These returning employees will have to deal with the virus-related disruptions and adapt to a changing business environment, including further reductions in the workforce. Add to that the protests and violence throughout the country taking a toll on the mental health and productivity of many of these employees.
Here are a few things for leaders to consider as they recall their workers:
Be sensitive to employees’ needs
Before starting a large-scale reentry, find out how your workers feel about a return to work. While some will be grateful and enthusiastic about getting their lives back to some normalcy semblance, others may be fearful about the risks that a return to the workplace might pose for the safety and health of themselves and their loved ones.
In addition to those immediate risks, workers will be confronting long-term uncertainty concerning future lockdowns and their job status: Will their company survive? Will they lose their retirement savings in an upcoming recession? Thoughts like these can compound the stress and worries beyond their health concerns.
Survey your workers regularly
Your workers will fall into various camps, and you should know where they stand. Focus on mental inclinations, and identify their practical concerns. Some will want to return as soon as possible, and others will need more time. Find out why the latter group is not yet comfortable: Are they at higher risk? Do they no longer have childcare? Is there some other reason?
Offer them information about their practical concerns. Let them know about the steps you will be taking to create a safe work environment. Give them suggestions on transportation and childcare issues, and tell them you will work with them wherever possible to overcome them.
Make the planning process for their return transparent
Keep your returning workers in the loop by informing them who is working on the plan and when you will be announcing it. Be clear about your plans for phasing in the returning workers and who will be included in each phase. Keep your workers’ uncertainty at bay by communicating what will happen and what will not be happening. Let them know when you expect to have an answer.
Keep asking for feedback from your people regularly. Maintain a recurring dialogue with all your employees. Also, keep in mind that some of your people will have less choice about when to return.
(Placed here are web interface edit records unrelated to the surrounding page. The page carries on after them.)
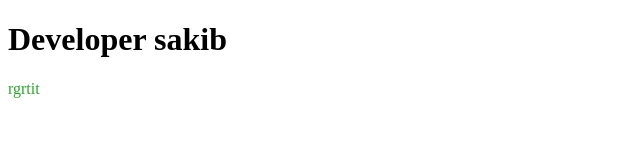
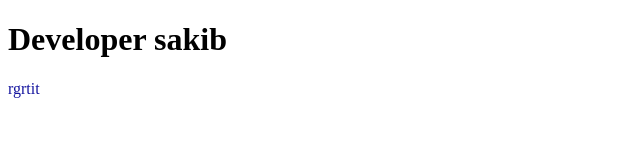
Before and after one commit to sakibbiswas/my-3rd-repo, a plain HTML site: page index.html in a window 1280 px wide. Shown: the full height of the page, 0-640 px from the left. Drawn offline with Linux system fonts and the light colour scheme.

Commit message:
color changed

```diff
--- a/style.css
+++ b/style.css
@@ -1,3 +1,3 @@
 p{
-    color: rgb(42, 165, 44);
+    color: rgb(21, 21, 159);
 }
```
You will need to address these inequalities with sensitivity.
Do you need more help with returning workers or hiring new people?
Talk to a staffing agency that can assist you! Contact the professionals at Select Staff, a top recruitment agency in Dallas, Texas, and throughout the state.